How do companies gain compliance with LGPD?
The good news for most companies is that if you’re in compliance with the GDPR or CCPA, you won’t need to change much of your process for the LGPD. This law applies to the data rights of Brazilian residents and data that is processed in Brazil. The LPGD requires that companies allow data subjects, the users who originally produced the data to:
- Confirm that their personal data is being processed, access that data, and correct incomplete, incorrect, or outdated personal data.
- Anonymize, block, or delete any unnecessary, excessive, or non-compliant personal data.
- Request that a data controller transfer their personal data to another service or product provider.
- Delete their personal data.
- Request information on the ways in which their personal data has been shared.
- Request information about their rights to not give consent to process their personal data.
- Withdraw consent to process their personal data.
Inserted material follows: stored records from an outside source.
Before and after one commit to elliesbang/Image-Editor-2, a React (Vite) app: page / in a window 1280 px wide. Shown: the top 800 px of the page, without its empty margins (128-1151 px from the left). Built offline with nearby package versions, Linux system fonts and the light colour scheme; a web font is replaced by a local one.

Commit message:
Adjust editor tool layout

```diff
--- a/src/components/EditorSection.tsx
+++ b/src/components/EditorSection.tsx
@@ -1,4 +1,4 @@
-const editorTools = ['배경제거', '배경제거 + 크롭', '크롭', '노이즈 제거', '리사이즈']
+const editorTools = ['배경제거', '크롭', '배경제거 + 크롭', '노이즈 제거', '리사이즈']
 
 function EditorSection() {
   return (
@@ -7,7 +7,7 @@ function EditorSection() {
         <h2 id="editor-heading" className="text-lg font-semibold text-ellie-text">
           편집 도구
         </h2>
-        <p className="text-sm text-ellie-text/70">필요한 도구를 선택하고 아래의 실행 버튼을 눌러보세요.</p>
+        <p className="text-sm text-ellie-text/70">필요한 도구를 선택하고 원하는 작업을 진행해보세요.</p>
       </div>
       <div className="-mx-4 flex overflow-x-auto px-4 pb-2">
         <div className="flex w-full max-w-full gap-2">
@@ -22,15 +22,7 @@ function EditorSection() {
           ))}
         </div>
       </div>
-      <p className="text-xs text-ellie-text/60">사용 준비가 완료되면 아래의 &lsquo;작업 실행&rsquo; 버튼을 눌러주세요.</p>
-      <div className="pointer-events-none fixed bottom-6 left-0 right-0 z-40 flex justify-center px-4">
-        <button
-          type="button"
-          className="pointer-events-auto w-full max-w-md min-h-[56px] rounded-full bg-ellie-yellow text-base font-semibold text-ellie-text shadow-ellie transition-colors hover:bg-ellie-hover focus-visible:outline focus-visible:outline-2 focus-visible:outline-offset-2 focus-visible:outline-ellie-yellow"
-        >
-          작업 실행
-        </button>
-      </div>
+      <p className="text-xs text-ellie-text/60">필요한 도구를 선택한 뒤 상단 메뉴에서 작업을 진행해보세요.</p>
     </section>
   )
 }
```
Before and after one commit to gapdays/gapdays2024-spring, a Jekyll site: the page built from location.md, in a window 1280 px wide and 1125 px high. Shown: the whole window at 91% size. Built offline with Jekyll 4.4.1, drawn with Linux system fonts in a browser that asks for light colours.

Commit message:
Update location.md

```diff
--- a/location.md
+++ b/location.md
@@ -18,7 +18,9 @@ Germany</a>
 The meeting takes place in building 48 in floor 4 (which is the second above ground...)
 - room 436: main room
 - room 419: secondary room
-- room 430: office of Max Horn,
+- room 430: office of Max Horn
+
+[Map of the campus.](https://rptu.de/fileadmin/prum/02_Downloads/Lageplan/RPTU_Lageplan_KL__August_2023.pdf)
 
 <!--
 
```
For companies that are already in compliance with GDPR, this list likely feels very familiar. However, there are a few major differences that companies should ensure they monitor.
- The LGPD treats data used to formulate behavioral profiles where a natural person can be identified as personal data. This restriction could apply to anonymized data in some cases, something not covered in the GDPR.
- The LGPD takes a subjective stance on anonymized data. In addition to factoring in the cost, time, and available technology, the LGPD also considers the company’s “use of its own resources” when determining if the anonymization efforts were “reasonable.”
- The LGPD requires data processing information to be delivered in a “simple, clear, and accessible way,” including using audio-visual resources. The GDPR doesn’t require the use of audio-visual resources.
- The minimum age for consent is 13. If a user is under that age, a service must acqure a parent’s consent before processing data. Under the GDPR, the minimum age is 16, with the option for member states to lower it to no lower than 13.
What are the LGPD’s data privacy implications?
For companies doing business in Brazil that in turn generates personal data, complying with the LGPD should be a top priority. The greater your business’s exposure to that market, the greater the penalties if you fail to meet the law’s requirements. The good news for most companies is that by building systems to support other data privacy laws, you’re likely already covering most of your bases when it comes to the LGPD.
However, this law takes a different approach to anonymization than many other comparable laws. That means you have to be extra careful in this area when dealing with Brazilian personal data. The first step towards high-quality anonymization is identifying all personal data so that you can ensure it is correctly handled. iDiscover by Mage was designed from the ground up to make data discovery seamless. It can identify more than 70 sensitive data types right out of the box and uses AI and Natural Language Processing to find sensitive data in unstructured datasets. That way, you can be confident that you’re identifying all sensitive data.
Once you’re ready to secure that data, Mage’s iMask includes both static and dynamic masking tools, allowing you to anonymize data based on role and location without negatively impacting your system’s performance.
The LGPD has a subjective component when it comes to evaluating anonymization processes. The best way to keep your company in compliance is to demonstrate that you’re using top-of-the-line tools to protect your users’ data. Schedule a demo today to see how Mage provides the best solution for data discovery and anonymization. We’ll show you exactly how we can help you obtain and maintain compliance with the LGPD and data protection laws worldwide.